1. Gefen, Gavriel. “Re-Contextualization: Restoring the Biblical Message to a Jewish Israeli Context.” pp., 5–27.
2. Costello, Damien. “Black Elk Speaks.” pp., 29–56.
3. Peterson, Wendy Beauchemin. “Of Steeples & Stories: A Selective Overview of Mission Contact with Aboriginal Peoples of Canada.” pp., 57–91.
4. Woodley, Randy. “A View Of The Native North American Contextual Movement And Its Undecided Future.” pp., 93–114.
5. Jacobs, Adrian. “A History Of Slaughter: Embracing Our Martyrdom on the Margins of Encounter.” pp., 115–28.
6. McDonald, Mark. “The Gospel Comes to North America.” pp., 129–38.
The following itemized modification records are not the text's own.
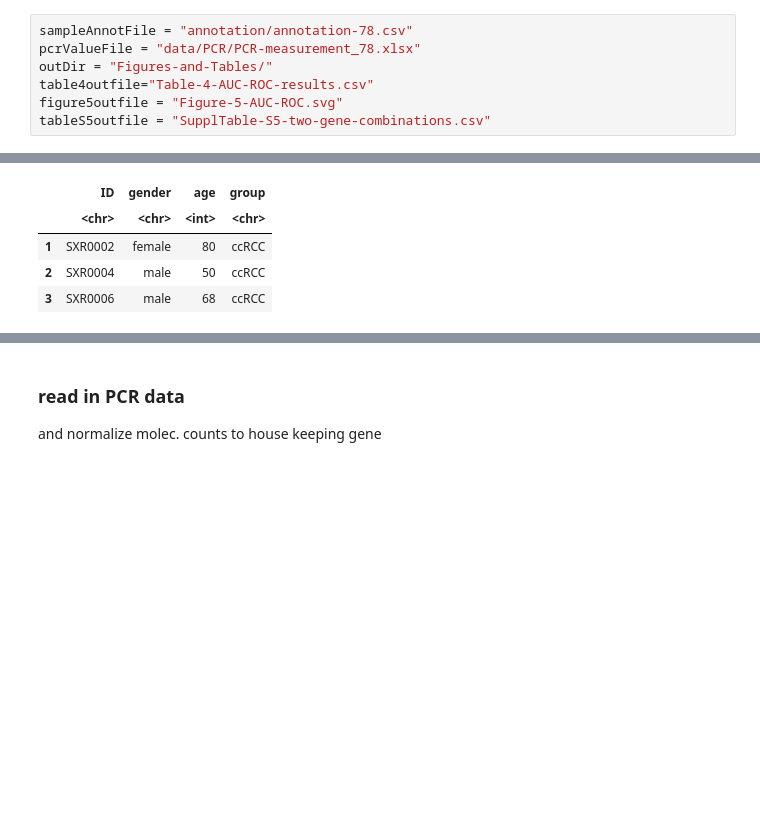
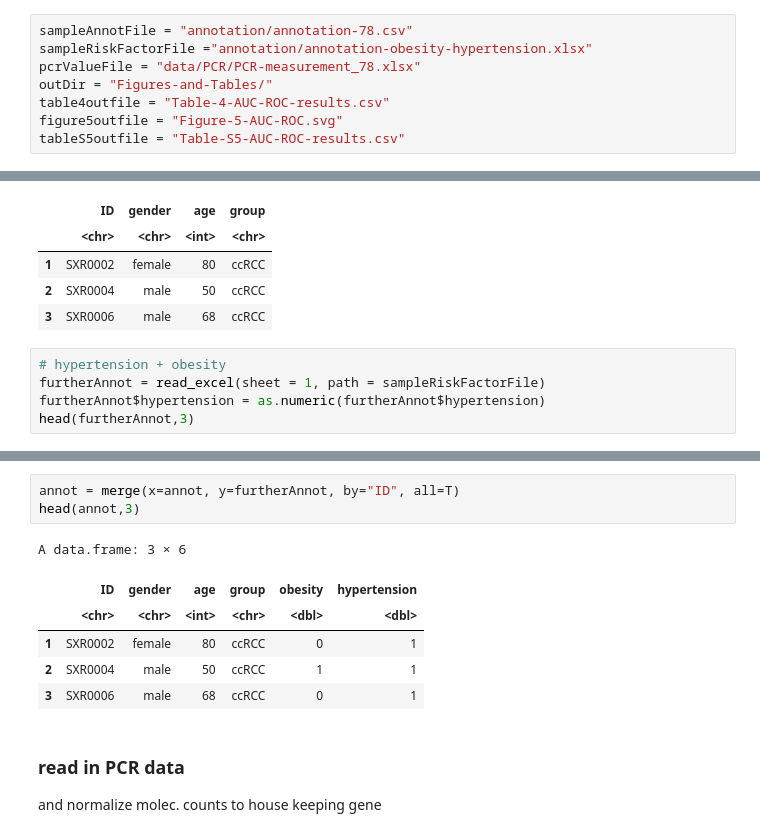
Before and after one commit to konradgrutz/ccRCC_biomarker_analysis, a Jupyter notebook: scripts/evaluate-PCR-predictions.r.ipynb, the cells around one changed output, grey strips where cells are left out. Cells and saved outputs as stored; diff of their text form; blank space fills up the shorter version.

```diff
--- a/scripts/evaluate-PCR-predictions.r.ipynb
+++ b/scripts/evaluate-PCR-predictions.r.ipynb
@@ -11,11 +7,12 @@ library(ggplot2)
 setwd("..")
 # %%
 sampleAnnotFile = "annotation/annotation-78.csv"
+sampleRiskFactorFile ="annotation/annotation-obesity-hypertension.xlsx"
 pcrValueFile = "data/PCR/PCR-measurement_78.xlsx"
 outDir = "Figures-and-Tables/"
-table4outfile="Table-4-AUC-ROC-results.csv"
+table4outfile = "Table-4-AUC-ROC-results.csv"
 figure5outfile = "Figure-5-AUC-ROC.svg"
-tableS5outfile = "SupplTable-S5-two-gene-combinations.csv"
+tableS5outfile = "Table-S5-AUC-ROC-results.csv"
 # %%
 # sample annotation
 annot = read.csv(file = sampleAnnotFile ,header = T,sep = "\t",stringsAsFactors = F)
@@ -28,3 +25,8 @@ A data.frame: 3 × 4
 | 1 | SXR0002 | female | 80 | ccRCC |
 | 2 | SXR0004 | male | 50 | ccRCC |
 | 3 | SXR0006 | male | 68 | ccRCC |
+# %%
+# hypertension + obesity
+furtherAnnot = read_excel(sheet = 1, path = sampleRiskFactorFile)
+furtherAnnot$hypertension = as.numeric(furtherAnnot$hypertension)
+head(furtherAnnot,3)
@@ -31,3 +42,13 @@ A data.frame: 3 × 4
+# %%
+annot = merge(x=annot, y=furtherAnnot, by="ID", all=T)
+head(annot,3)
+# %% [output]
+A data.frame: 3 × 6
+|  | ID | gender | age | group | obesity | hypertension |
+|  | <chr> | <chr> | <int> | <chr> | <dbl> | <dbl> |
+| 1 | SXR0002 | female | 80 | ccRCC | 0 | 1 |
+| 2 | SXR0004 | male | 50 | ccRCC | 1 | 1 |
+| 3 | SXR0006 | male | 68 | ccRCC | 0 | 1 |
 # %% [markdown]
 ### read in PCR data
 and normalize molec. counts to house keeping gene
```
Also changed, not shown: parts of 43 cells of this notebook, 3 other files.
7. West, Russell W. “Professor Whiteowl, This Schoolroom Hurts: Contextualization of the Indigenous Leadership Formation.” pp., 139–61.
8. Gefen, Gavriel. “The Indigenous Expressions of Biblical Faith.” pp., 165–83.